» **YOUR OBJECTIVE**
This exercise asks for a copy of each line in the records below with the word "byungkwonc" in it.
*** RECORDS ***
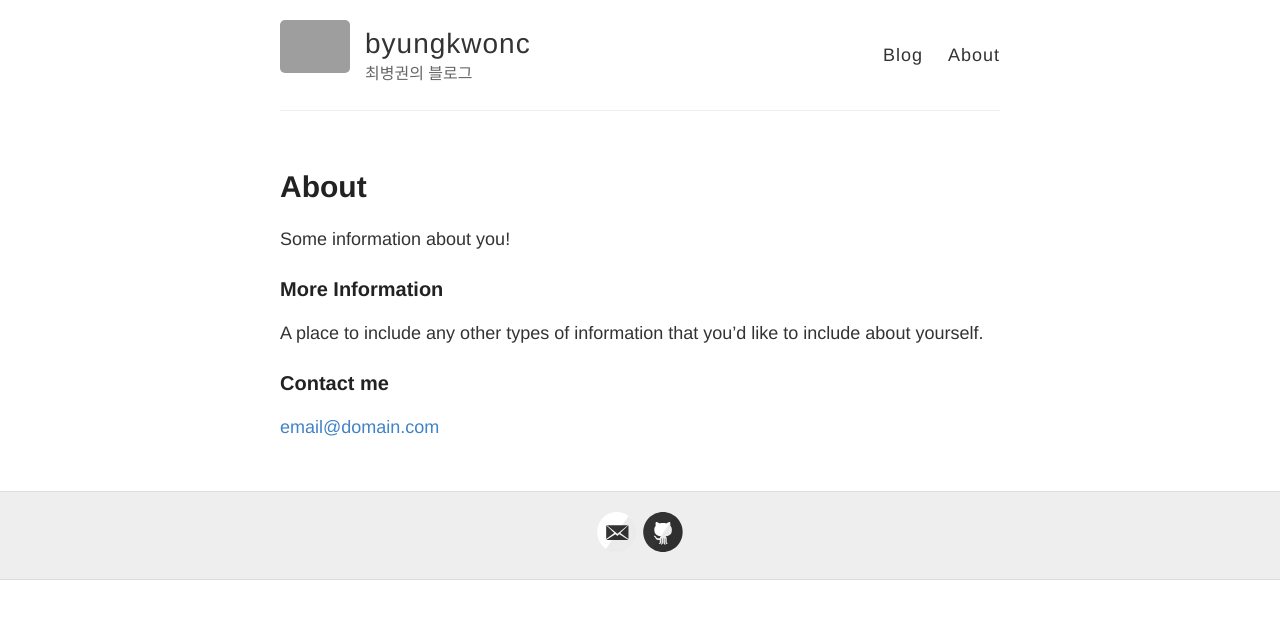
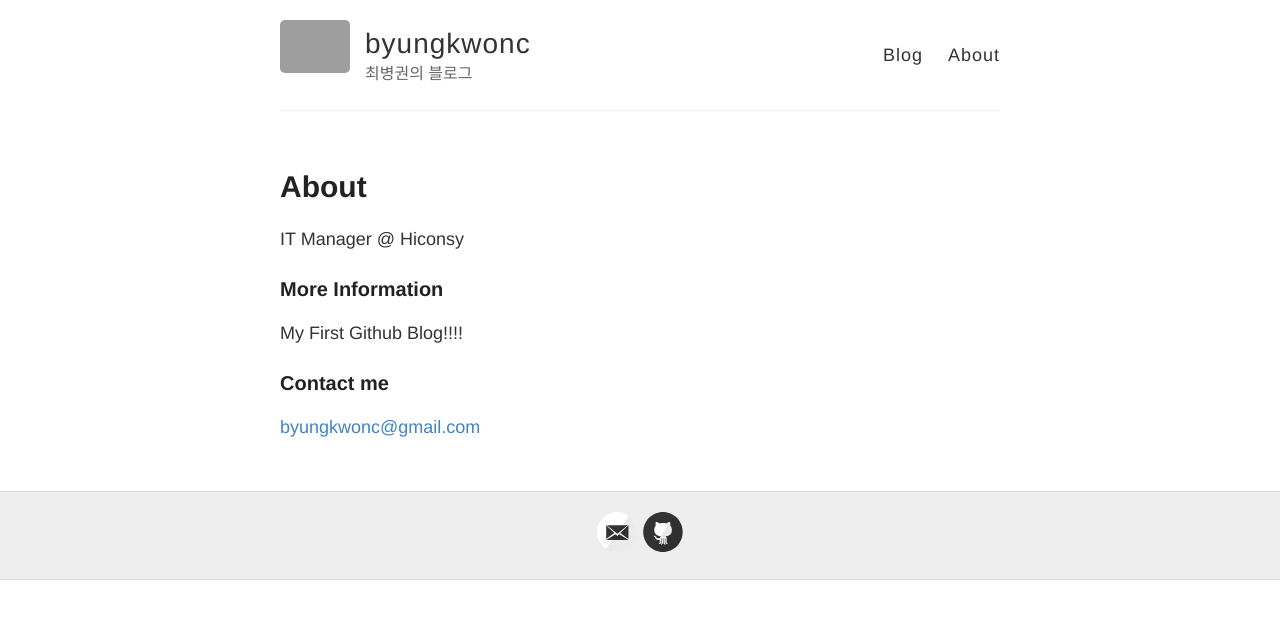
Before and after one commit to byungkwonc/byungkwonc, a Jekyll site: the page built from about.md, in a window 1280 px wide. Shown: the top 619 px of the page. Built offline with Jekyll 4.4.1, drawn with Linux system fonts in a browser that asks for light colours; grey boxes are pictures that could not be loaded.

Commit message:
modify about.md

```diff
--- a/about.md
+++ b/about.md
@@ -4,12 +4,12 @@ title: About
 permalink: /about/
 ---
 
-Some information about you!
+IT Manager @ Hiconsy
 
 ### More Information
 
-A place to include any other types of information that you'd like to include about yourself.
+My First Github Blog!!!!
 
 ### Contact me
 
-[email@domain.com](mailto:email@domain.com)
+[byungkwonc@gmail.com](mailto:byungkwonc@gmail.com)
```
*** End of RECORDS ***
» **RESPONSE TO THIS TASK**
Before and after one commit to byungkwonc/byungkwonc, a Jekyll site: the page built from about.md, in a window 1280 px wide. Shown: the top 619 px of the page. Built offline with Jekyll 4.4.1, drawn with Linux system fonts in a browser that asks for light colours; grey boxes are pictures that could not be loaded.
+[byungkwonc@gmail.com](mailto:byungkwonc@gmail.com)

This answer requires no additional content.